● **Task statement**
Word for word, and with pictures excluded, copy out all the records that follow.

● **Records supplied**
- Opening Delimiter -
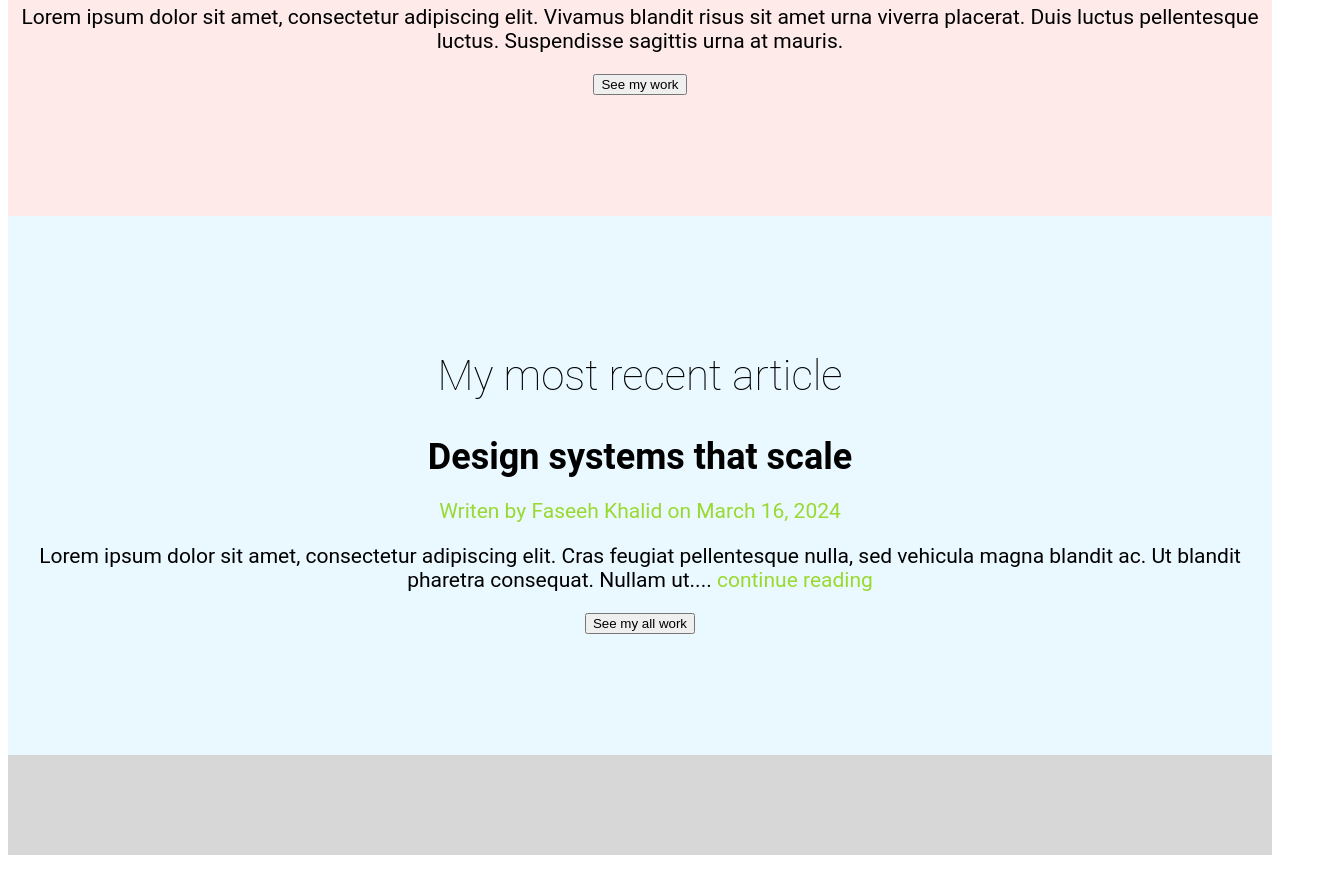
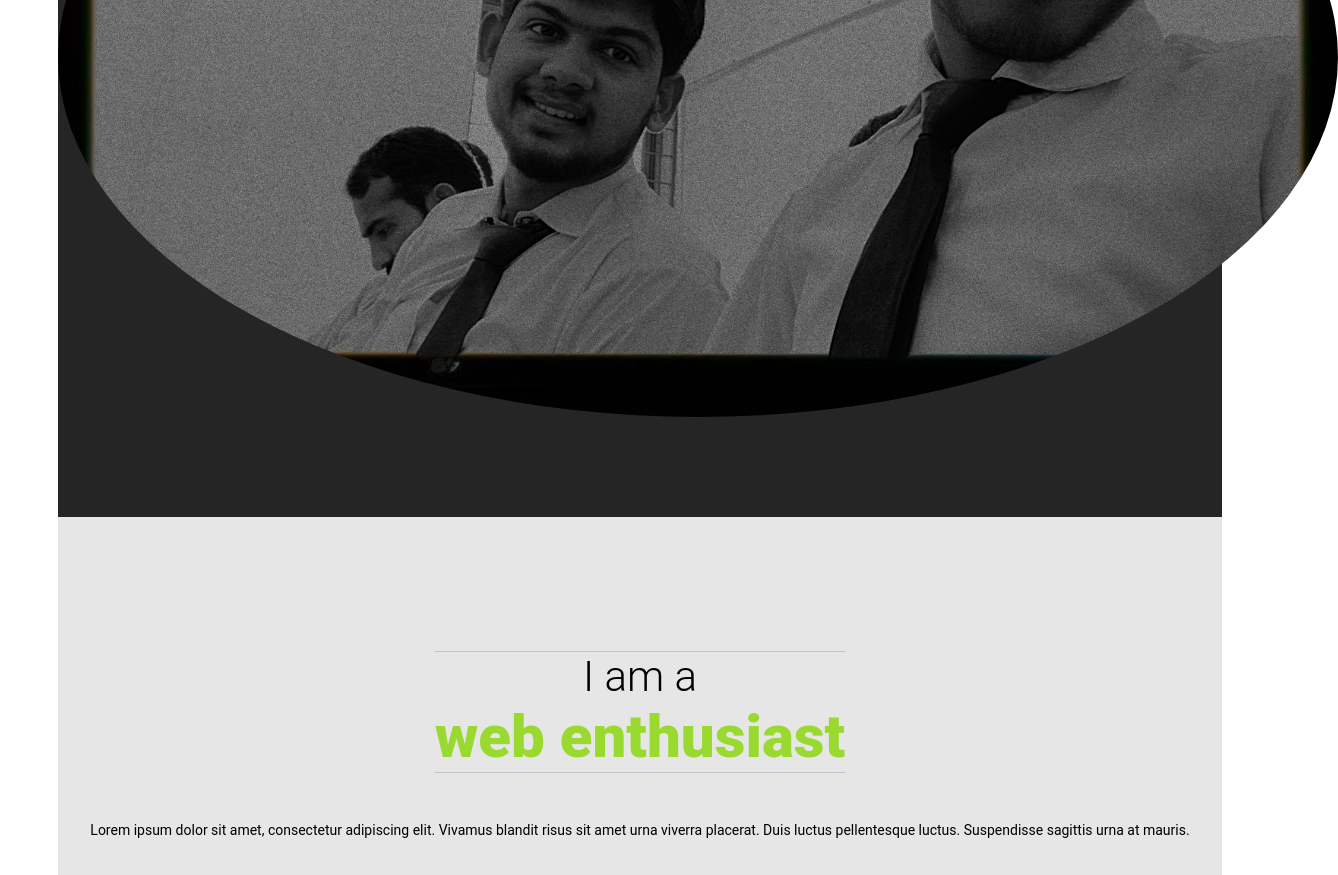
Before and after one commit to Faseehkhalid/css-challenges, a plain HTML site: page index.html in a window 1280 px wide. Shown: the part 758-1633 px from the top of the page, 1338 px wide, since content can reach past the window. Drawn offline with Linux system fonts and the light colour scheme.

Commit message:
Update style.css

```diff
--- a/css/style.css
+++ b/css/style.css
@@ -1,73 +1,117 @@
-body {
-
+body{
     text-align: center;
-    font-family: 'Roboto', sans-serif;
+    font-family: 'Roboto',sans-serif;
     font-size: 21px;
 }
+
 img{
-    height: 305px;
-    width: 295px;
+    border-radius: 50%;
 }
 
-.container {
+.container{
     width: 570px;
-    margin: 0 auto;
-    text-align: center;
-}
-.bold{
-    font-weight: bold;
+    margin:0 auto;
 }
 
-
-h1 {
-    font-size: 60px;
-    margin-bottom: 0;
-    font-weight: lighter;
+.bold-text{
+    font-weight:900;
+    display: block;
 }
 
-h2 {
-    font-size: 42px;
-    margin-bottom: 0;
-    font-weight: lighter;
+h1 .bold-text{
+    font-size: 80px;
 }
 
-h3 {
-    font-size: 36px;
-    margin-bottom: 0;
-}
-
-h1 .bold{
-    font-size: 80px;
-}
-h2 .bold{
+h2 .bold-text{
     font-size: 60px;
 }
 
+a{
+    color: #99D930;
+    font-weight: 900;
+}
 
-small {
-    font-size: 16px;
+a:hover,
+a:focus{
+    color: #131313;
+}
+
+h1,h2{
+    font-weight: 300;
+}
+
+h1{
+    font-size: 60px;
+}
+
+h2{
+    font-size: 42px;
+    border-top: 1px solid #C4C4C4;
+    border-bottom: 1px solid #C4C4C4;
+    display: inline-block;
+}
+
+h3{
+    font-size: 36px;
+}
+.articles{
+    background-color: #252525;
+    color: #fff;
+    padding-top: 100px;
+    padding-bottom: 100px;
+}
+.about-me {
+    background-color:#E6E6E6;
+    padding-top: 100px;
+    padding-bottom: 100px;
 }
 
 .header {
-    padding: 100px 0;
-    background-color: #D7D7D7;
+   padding-top: 50px;
+   padding-left: 50px;
+   padding-bottom: 50px;
+   padding-right: 50px;
+}
+.contant{
+     background-color: #252525;
+     color: #ffff;
+     padding-top: 100px;
+     padding-bottom: 100px;
+}
+.marquee{
+    background-color:#D7D7D7;
+    color :navy ;
+    padding-top: 4px;
+    padding-left: 4px;
+    padding-bottom: 4px;
+    padding-right: 4px;
 }
 
-.about-me {
-    padding: 100px 0;
-    background-color: #FFEAEA;
+.button{
+    background-color: #99D930;
+    color: black;
+    font-size: 36px;
+    font-family: "Roboto",sans-serif;
+    border: none;
+   padding: 8px 12px;
+   margin-top: 30px;
+    font-weight: 500;
+
+}
+ .b1 form button:hover{
+    background-color: #252525;
+    color: #fff;
+ }
+
+.bold-text{
+    color: #99D930;
 }
 
-.articles {
-    padding: 100px 0;
-    background-color: #EAF9FF;
+.small-text{
+    margin-top: -40px;
+    margin-bottom: 10px;
 }
-
-a {
-    color: #99D930;
-    text-decoration: none;
+p{
+    margin-bottom: 10px;
+    font-size: 14px;
 }
-
-a:hover {
-    color: #131313;
-}
```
- Closing Delimiter -
● **Answer section**
Before and after one commit to Faseehkhalid/css-challenges, a plain HTML site: page index.html in a window 1280 px wide. Shown: the part 758-1633 px from the top of the page, 1338 px wide, since content can reach past the window. Drawn offline with Linux system fonts and the light colour scheme.

Commit message:
Update style.css

```diff
--- a/css/style.css
+++ b/css/style.css
@@ -1,73 +1,117 @@
-body {
-
+body{
     text-align: center;
-    font-family: 'Roboto', sans-serif;
+    font-family: 'Roboto',sans-serif;
     font-size: 21px;
 }
+
 img{
-    height: 305px;
-    width: 295px;
+    border-radius: 50%;
 }
 
-.container {
+.container{
     width: 570px;
-    margin: 0 auto;
-    text-align: center;
-}
-.bold{
-    font-weight: bold;
+    margin:0 auto;
 }
 
-
-h1 {
-    font-size: 60px;
-    margin-bottom: 0;
-    font-weight: lighter;
+.bold-text{
+    font-weight:900;
+    display: block;
 }
 
-h2 {
-    font-size: 42px;
-    margin-bottom: 0;
-    font-weight: lighter;
+h1 .bold-text{
+    font-size: 80px;
 }
 
-h3 {
-    font-size: 36px;
-    margin-bottom: 0;
-}
-
-h1 .bold{
-    font-size: 80px;
-}
-h2 .bold{
+h2 .bold-text{
     font-size: 60px;
 }
 
+a{
+    color: #99D930;
+    font-weight: 900;
+}
 
-small {
-    font-size: 16px;
+a:hover,
+a:focus{
+    color: #131313;
+}
+
+h1,h2{
+    font-weight: 300;
+}
+
+h1{
+    font-size: 60px;
+}
+
+h2{
+    font-size: 42px;
+    border-top: 1px solid #C4C4C4;
+    border-bottom: 1px solid #C4C4C4;
+    display: inline-block;
+}
+
+h3{
+    font-size: 36px;
+}
+.articles{
+    background-color: #252525;
+    color: #fff;
+    padding-top: 100px;
+    padding-bottom: 100px;
+}
+.about-me {
+    background-color:#E6E6E6;
+    padding-top: 100px;
+    padding-bottom: 100px;
 }
 
 .header {
-    padding: 100px 0;
-    background-color: #D7D7D7;
+   padding-top: 50px;
+   padding-left: 50px;
+   padding-bottom: 50px;
+   padding-right: 50px;
+}
+.contant{
+     background-color: #252525;
+     color: #ffff;
+     padding-top: 100px;
+     padding-bottom: 100px;
+}
+.marquee{
+    background-color:#D7D7D7;
+    color :navy ;
+    padding-top: 4px;
+    padding-left: 4px;
+    padding-bottom: 4px;
+    padding-right: 4px;
 }
 
-.about-me {
-    padding: 100px 0;
-    background-color: #FFEAEA;
+.button{
+    background-color: #99D930;
+    color: black;
+    font-size: 36px;
+    font-family: "Roboto",sans-serif;
+    border: none;
+   padding: 8px 12px;
+   margin-top: 30px;
+    font-weight: 500;
+
+}
+ .b1 form button:hover{
+    background-color: #252525;
+    color: #fff;
+ }
+
+.bold-text{
+    color: #99D930;
 }
 
-.articles {
-    padding: 100px 0;
-    background-color: #EAF9FF;
+.small-text{
+    margin-top: -40px;
+    margin-bottom: 10px;
 }
-
-a {
-    color: #99D930;
-    text-decoration: none;
+p{
+    margin-bottom: 10px;
+    font-size: 14px;
 }
-
-a:hover {
-    color: #131313;
-}
```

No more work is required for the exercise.